blog The parliamentary committee examining the National Security Reforms has been taking its sweet time responding to the proposal … and you can hardly blame it, when it’s confronted by such a wide-ranging package of reforms including everything from mandatory data decryption to a dozen new ways in which law enforcement can get access to our electronic resources and a massive new data retention scheme which could cost the telco industry tens of millions of dollars at least. And all without any actual hard legislation to examine. Yup. The National Security Inquiry is a big baby.
That’s why we’re not really surprised to hear from Crikey correspondent Bernard Keane that the Joint Committee on Intelligence and Security’s report on the package of reforms has already been delayed to the extent that it is unlikely that any associated legislation will reach Parliament before the next Federal Election. Keane writes (we recommend you click here for the full article):
“The parliamentary committee charged with investigating a wishlist of proposals to strengthen the surveillance and enforcement powers of security agencies will miss its end-of-year reporting deadline, almost certainly guaranteeing there will be no legislation before the next election.”

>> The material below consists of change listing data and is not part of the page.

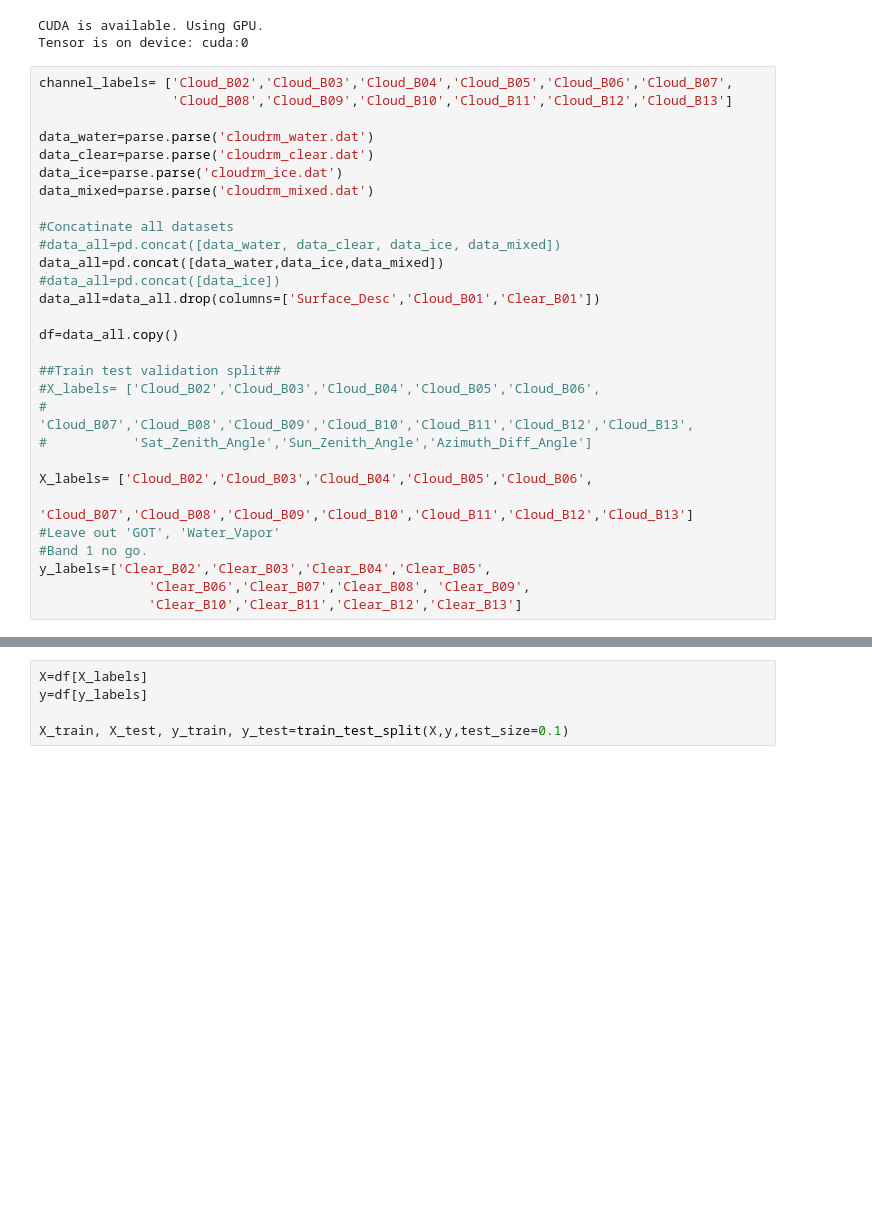
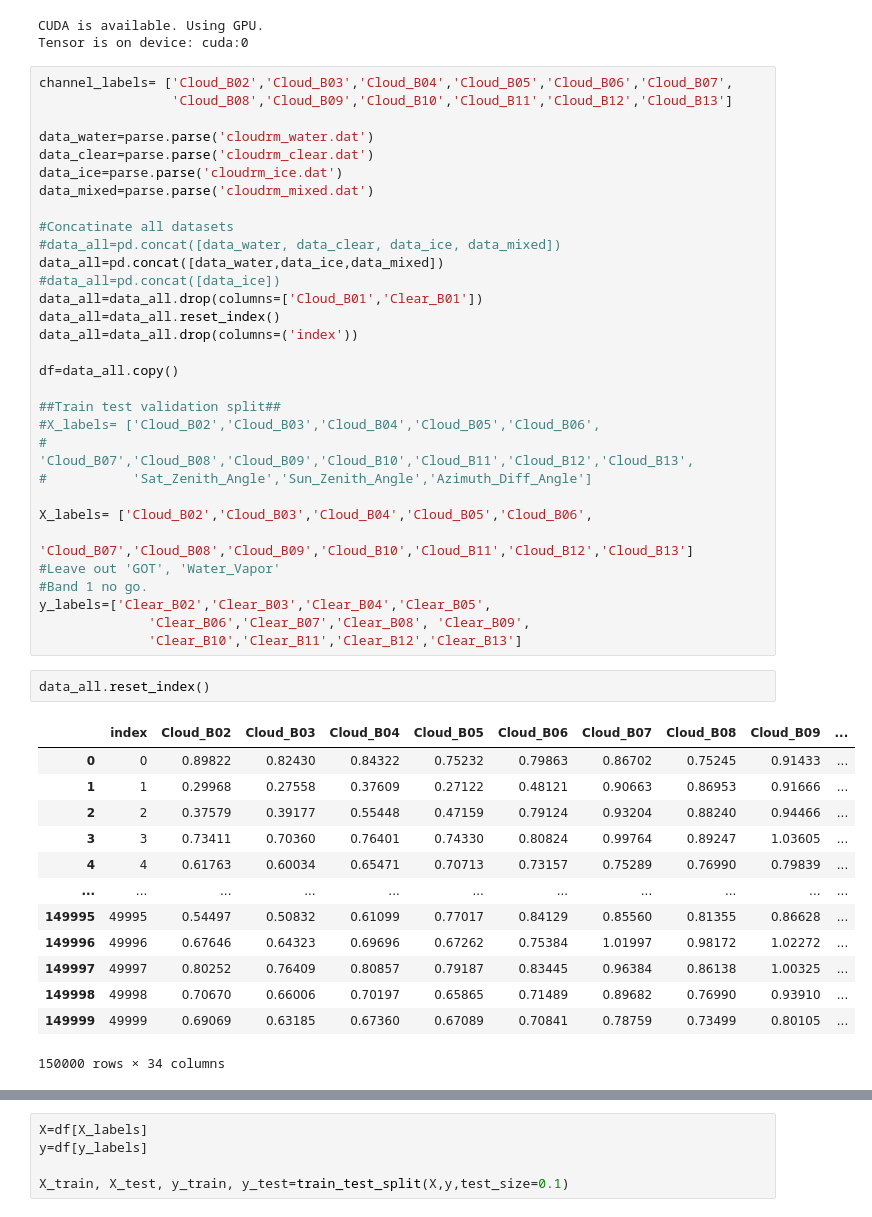
Before and after one commit to filipronn/SEEX30_Cloud_Fog, a Jupyter notebook: Cloud_rm/train_model noclear.ipynb, the cells around one changed output, grey strips where cells are left out. Cells and saved outputs as stored; diff of their text form; blank space fills up the shorter version.

```diff
--- a/Cloud_rm/train_model noclear.ipynb
+++ b/Cloud_rm/train_model noclear.ipynb
@@ -67,7 +67,9 @@ data_mixed=parse.parse('cloudrm_mixed.dat')
 #data_all=pd.concat([data_water, data_clear, data_ice, data_mixed])
 data_all=pd.concat([data_water,data_ice,data_mixed])
 #data_all=pd.concat([data_ice])
-data_all=data_all.drop(columns=['Surface_Desc','Cloud_B01','Clear_B01'])
+data_all=data_all.drop(columns=['Cloud_B01','Clear_B01'])
+data_all=data_all.reset_index()
+data_all=data_all.drop(columns=('index'))
 
 df=data_all.copy()
 
@@ -83,3 +85,19 @@ X_labels= ['Cloud_B02','Cloud_B03','Cloud_B04','Cloud_B05','Cloud_B06',
 y_labels=['Clear_B02','Clear_B03','Clear_B04','Clear_B05',
               'Clear_B06','Clear_B07','Clear_B08', 'Clear_B09',
               'Clear_B10','Clear_B11','Clear_B12','Clear_B13']
+# %%
+data_all.reset_index()
+# %% [output]
+|  | index | Cloud_B02 | Cloud_B03 | Cloud_B04 | Cloud_B05 | Cloud_B06 | Cloud_B07 | Cloud_B08 | Cloud_B09 | ... |
+| 0 | 0 | 0.89822 | 0.82430 | 0.84322 | 0.75232 | 0.79863 | 0.86702 | 0.75245 | 0.91433 | ... |
+| 1 | 1 | 0.29968 | 0.27558 | 0.37609 | 0.27122 | 0.48121 | 0.90663 | 0.86953 | 0.91666 | ... |
+| 2 | 2 | 0.37579 | 0.39177 | 0.55448 | 0.47159 | 0.79124 | 0.93204 | 0.88240 | 0.94466 | ... |
+| 3 | 3 | 0.73411 | 0.70360 | 0.76401 | 0.74330 | 0.80824 | 0.99764 | 0.89247 | 1.03605 | ... |
+| 4 | 4 | 0.61763 | 0.60034 | 0.65471 | 0.70713 | 0.73157 | 0.75289 | 0.76990 | 0.79839 | ... |
+| ... | ... | ... | ... | ... | ... | ... | ... | ... | ... | ... |
+| 149995 | 49995 | 0.54497 | 0.50832 | 0.61099 | 0.77017 | 0.84129 | 0.85560 | 0.81355 | 0.86628 | ... |
+| 149996 | 49996 | 0.67646 | 0.64323 | 0.69696 | 0.67262 | 0.75384 | 1.01997 | 0.98172 | 1.02272 | ... |
+| 149997 | 49997 | 0.80252 | 0.76409 | 0.80857 | 0.79187 | 0.83445 | 0.96384 | 0.86138 | 1.00325 | ... |
+| 149998 | 49998 | 0.70670 | 0.66006 | 0.70197 | 0.65865 | 0.71489 | 0.89682 | 0.76990 | 0.93910 | ... |
+| 149999 | 49999 | 0.69069 | 0.63185 | 0.67360 | 0.67089 | 0.70841 | 0.78759 | 0.73499 | 0.80105 | ... |
+150000 rows × 34 columns
```
Also changed, not shown: parts of 2 cells of this notebook, 14 other files.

To be honest, I’m not sure whether this is good news or not, although in general I think it’s a good thing that this package is delayed as long as possible and analysed to death so that the more odious provisions can be eventually be put to death. That is, after all, what happened to the similarly draconian Internet filter pushed by Labor after the 2007 election. One can only hope that the concerns Shadow Communications Minister Malcolm Turnbull and others within the Coalition have about the National Security Inquiry spreads throughout the rest of the Opposition, so that even in the case of a Coalition Government, this package will be laid to rest. Amen.